Video conferencing: The notion of real-time videophones was the sensation of the New York World's Fair in 1964. But it has remained a dream ever since. With high-definition TV and video projection over broadband, real-time video conferencing will finally be practical-and useful. Indeed, research shows that this kind of real-time video interaction can replace a lot of on-site meetings. And as it catches on, we'll see a big move to telecommuting over the next decade as companies search for new ways to attract employees from wider geographic areas.

Active messaging: There's a popular notion that everyone is connected to the Internet. But this is a myth. Hardly anyone is connected. In fact, a recent study by Goldman Sachs found that only 26 percent of Americans are "regular" users, which means they sign on more than four times a month. And the numbers are much lower elsewhere: In England, the percentage of regular users is 15 percent, and in Germany, it's 8 percent. On one hand, this means there's a lot of headroom for growth. But on the other, it still isn't practical for people to be checking into various sites all day long. Therefore, the best way to provide people with information that they need when they need it is through "active messaging," whereby your system, which is always connected to the Internet, will send you timely and relevant messages. Imagine that there's a site called "" Although you'd want to know if your house were on fire, you wouldn't want to keep checking the site to find out. With a system that is "always on," such a site could be programmed to send you active messages on a need-to-know basis.

Voice browsers: Today, we interact with the Internet by signing onto a computer, going through a log-in process, and typing in commands. But this is too difficult or too much trouble for many people. Suppose instead that you have a wearable device with an intelligent "voice browser" that operates like a traditional browser, except it understands spoken commands and returns relevant verbal and graphic information. Now suppose you tell it you are driving from your office to the airport to fly to Chicago for your 1:00 meeting. The browser checks your travel route for you and discovers that a truck has overturned on the road ahead. So you ask it to find the best alternate route, call the airport to get you on a later flight, and reschedule your appointment.

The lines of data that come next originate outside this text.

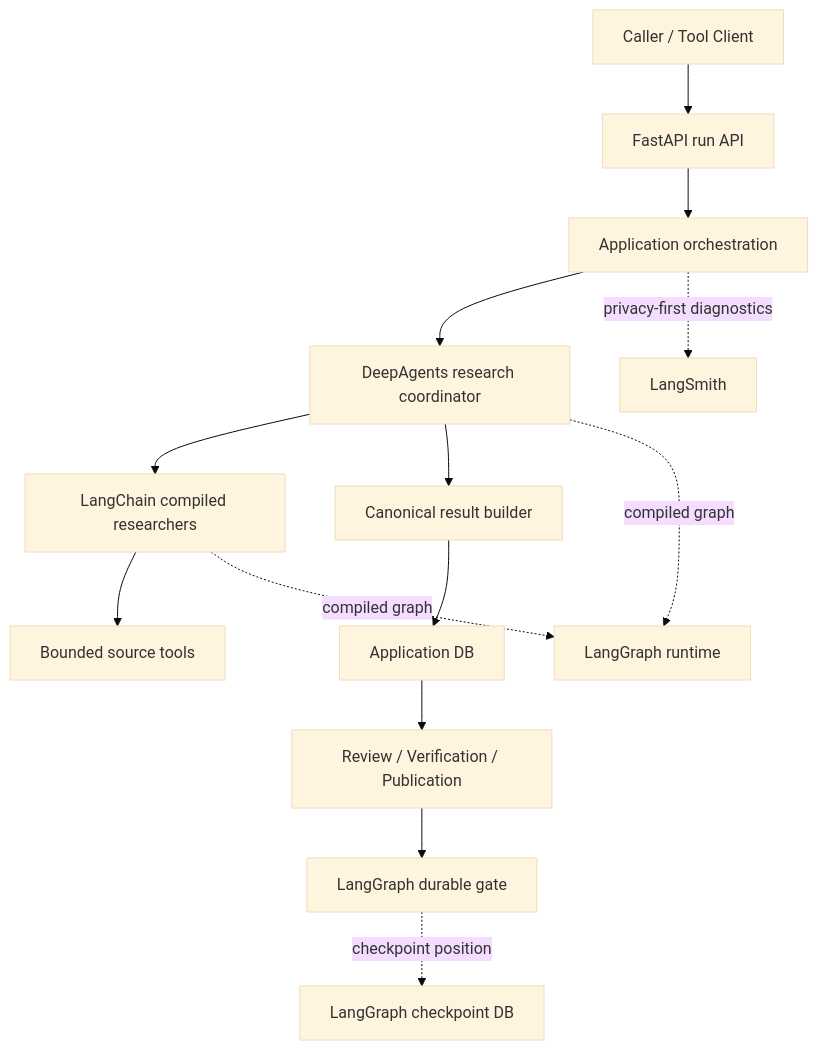
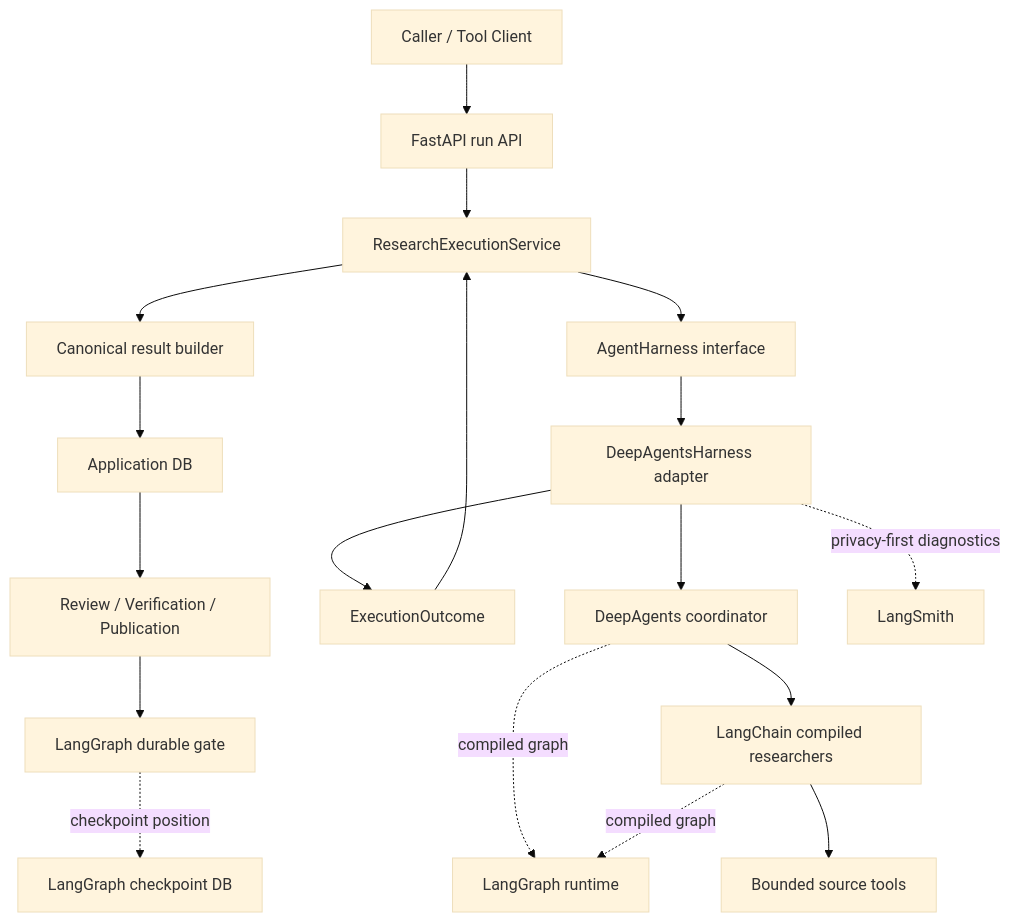
One commit to iTao-AI/deep-search-agent changed the first of 2 diagrams in docs/superpowers/specs/2026-06-25-v0-1-0-canonical-runtime-release-design.md. Above: the diagram before and after it, drawn with Mermaid (base theme). The commit also changed other lines of this file, not shown here.

First line of the commit message:
docs(architecture): adopt DeepAgents-native harness

````diff
--- a/docs/superpowers/specs/2026-06-25-v0-1-0-canonical-runtime-release-design.md
+++ b/docs/superpowers/specs/2026-06-25-v0-1-0-canonical-runtime-release-design.md
@@ -171,16 +227,20 @@
 ```mermaid
 flowchart TD
     Caller["Caller / Tool Client"] --> API["FastAPI run API"]
-    API --> App["Application orchestration"]
-    App --> Coordinator["DeepAgents research coordinator"]
+    API --> App["ResearchExecutionService"]
+    App --> Port["AgentHarness interface"]
+    Port --> Adapter["DeepAgentsHarness adapter"]
+    Adapter --> Coordinator["DeepAgents coordinator"]
     Coordinator --> Researchers["LangChain compiled researchers"]
     Researchers --> Tools["Bounded source tools"]
-    Coordinator --> Result["Canonical result builder"]
+    Adapter --> Outcome["ExecutionOutcome"]
+    Outcome --> App
+    App --> Result["Canonical result builder"]
     Result --> Ledger["Application DB"]
     Ledger --> Review["Review / Verification / Publication"]
     Review --> Gate["LangGraph durable gate"]
     Coordinator -. compiled graph .-> Runtime["LangGraph runtime"]
     Researchers -. compiled graph .-> Runtime
     Gate -. checkpoint position .-> Checkpoint["LangGraph checkpoint DB"]
-    App -. privacy-first diagnostics .-> Trace["LangSmith"]
+    Adapter -. privacy-first diagnostics .-> Trace["LangSmith"]
 ```
````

Internet glasses: In the scenario above, after you ask your voice browser to plot a new course for you, you don a pair of Internet glasses, and are able to see-in perfectly registered augmented reality-a map highlighting the new route and directions superimposed over the road in front of you. Technology such as this to greatly simplify the way we interact with computers is right on the horizon. And we will dream up all kinds of useful applications to take advantage of it.

It may be hard to tell how accurate any of these projections will be, but one thing is certain. As the great cultural observer Yogi Berra once said, "The future ain't what it was."

Most Internet companies will continue to go out of business. But a few will be hugely successful and will drive the world economy over the next 50 to 100 years.

Phil LoPiccolo: Editor-in-Chief